1/2 oz Cointreau
1/2 oz Lemon Juice
2 dash Abbott's Bitters (sub Angostura)
Shake with ice and strain into a small wineglass with a sugar-coated rim. Garnish with a wide lemon peel looped around the inside of the glass' opening.
Last Friday, Andrea and I went to Rendezvous for dinner. There, I spoke to bartender Scott Holliday about an online class I took on Cognac. Scott was curious as to what the course covered, and he got excited when I mentioned that the Brandy Crusta was one of the drinks they discussed.
The Crusta was created by Joseph Santini in New Orleans around 1852. At his Jewel of the South bar in the French Quarter, he was believed to have created the drink that eventually transformed into the Sidecar. A decade or two later, Jerry Thomas described the Crusta as being a Fancy Brandy Cocktail with the addition of a sugar-crusted rim and lemon juice. While the sugar-coated rim helped to give the drink its name, the addition of citrus to cocktails was a big leap forward. To put the Crusta in perspective, Jerry Thomas also provided the recipes for the classic Brandy and the Fancy Brandy Cocktails. The Brandy Cocktail was spirit, bitters, curaçao, and gum syrup on crushed ice, and the only upgrade from that to the Fancy Brandy Cocktail was straining out the ice and adding the lemon peel that later became better associated with the Crusta.

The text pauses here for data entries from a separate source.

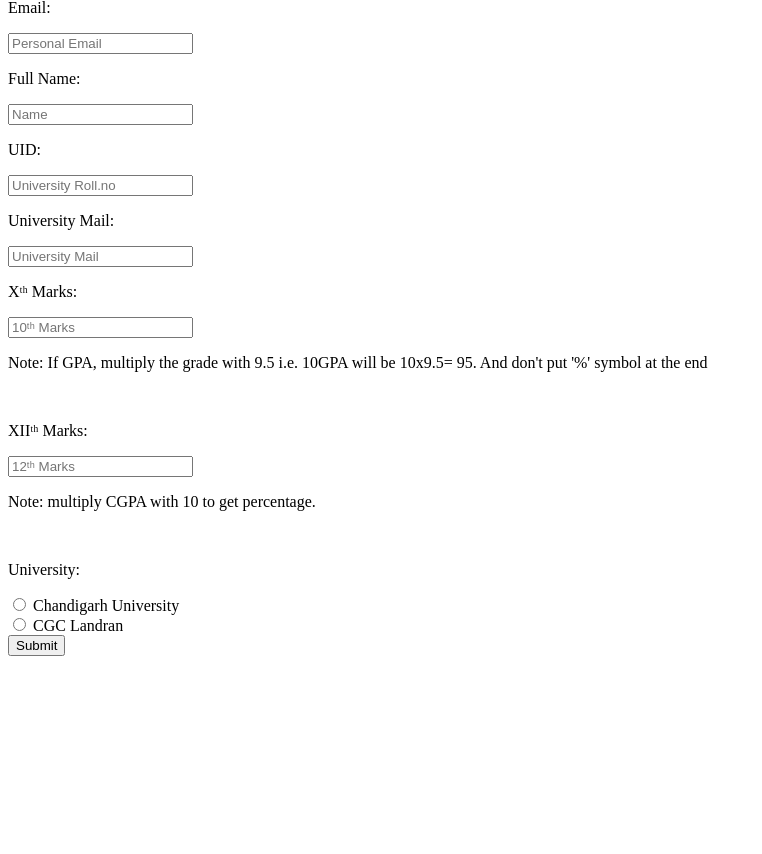
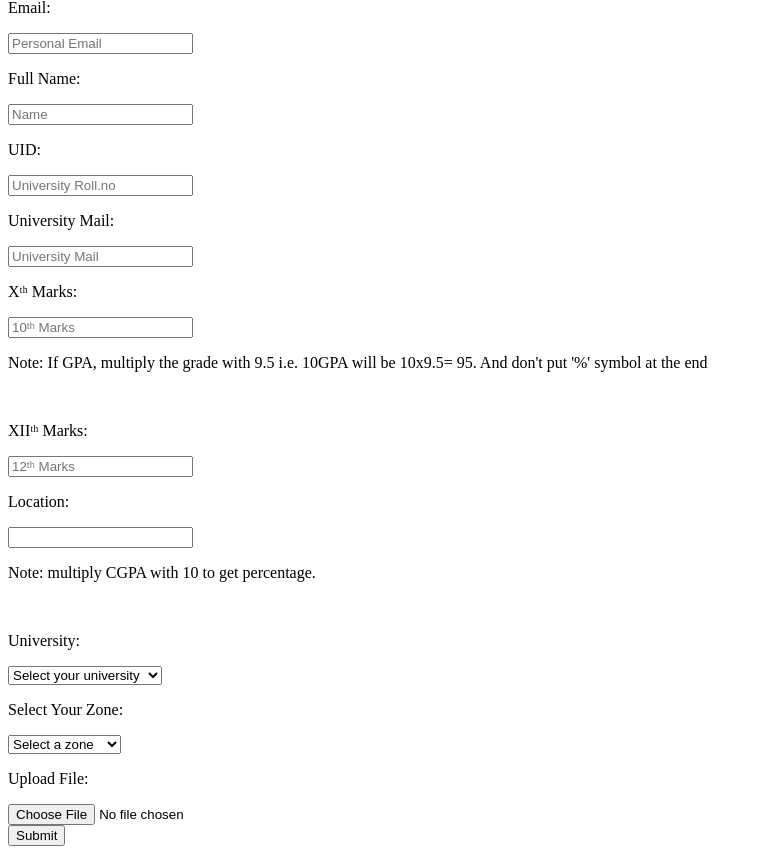
Before and after one commit to Uday-sidagana/CU-Placement-Assistant, a Flask app: page /registerDetails in a window 1280 px wide. Shown: the part 102-956 px from the top of the page, without its empty margins (0-762 px from the left). Before the commit the page ends 758 px from the top, so only its background shows below. Run offline with Flask 3, Linux system fonts and the light colour scheme.

Commit message:
Location and university changed to select instead of radio button

```diff
--- a/Auth/templates/registerDetails.html
+++ b/Auth/templates/registerDetails.html
@@ -7,7 +7,7 @@
 <h3>Student Registration Details</h3>
 <h4>Fill your details to make your work easier</h4>
 
-<form action="/submit" method="POST">
+<form action="/submit" method="POST" enctype="multipart/form-data">
     <p>Email:</p>
     <input type="email" placeholder="Personal Email" name="email" required>
 
@@ -28,14 +28,34 @@
     <p>XIIᵗʰ Marks:</p>
     <input type="number" placeholder="12ᵗʰ Marks" name="XII" required>
 
+    <p>Location:</p>
+    <input type="text" placeholder="" name="XII" required>
+
     <p>Note: multiply CGPA with 10 to get percentage.</p><br>
 
     <p>University:</p>
-    <input type="radio" id="chandigarh" name="university" value="Chandigarh University" required>
-    <label for="chandigarh">Chandigarh University</label><br>
+    <select name="university" required>
+        <option value="" disabled selected>Select your university</option>
+        <option value="Chandigarh University">Chandigarh University</option>
+        <option value="CGC Landran">CGC Landran</option>
+    </select>
 
-    <input type="radio" id="cgc" name="university" value="CGC Landran" required>
-    <label for="cgc">CGC Landran</label><br>
+
+    <p>Select Your Zone:</p>
+    <select name="zone" required>
+        <option value="" disabled selected>Select a zone</option>
+        <option value="North India">North India</option>
+        <option value="South India">South India</option>
+        <option value="East India">East India</option>
+        <option value="West India">West India</option>
+        <option value="Central India">Central India</option>
+        <option value="Northeast India">Northeast India</option>
+    </select>
+
+
+    <p>Upload File:</p>
+    <input type="file" name="file" required><br>
+
 
     <input type="submit" value="Submit">
 </form>
```
Also changed, not shown: instance/testdb.db (added).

It is also worth mentioning that subsequent versions of the Crusta contain Maraschino liqueur in place of or in addition to the orange liqueur.
Originally, according to David Wondrich in Imbibe!, the lemon juice was meant more as an accent than as the basis of a Sour type drink. Today, the lemon juice portion can be quite considerable, and it is the addition of the bitters, the wide lemon peel, and sometimes the glassware choice that distinguishes the Crusta from the Sidecar.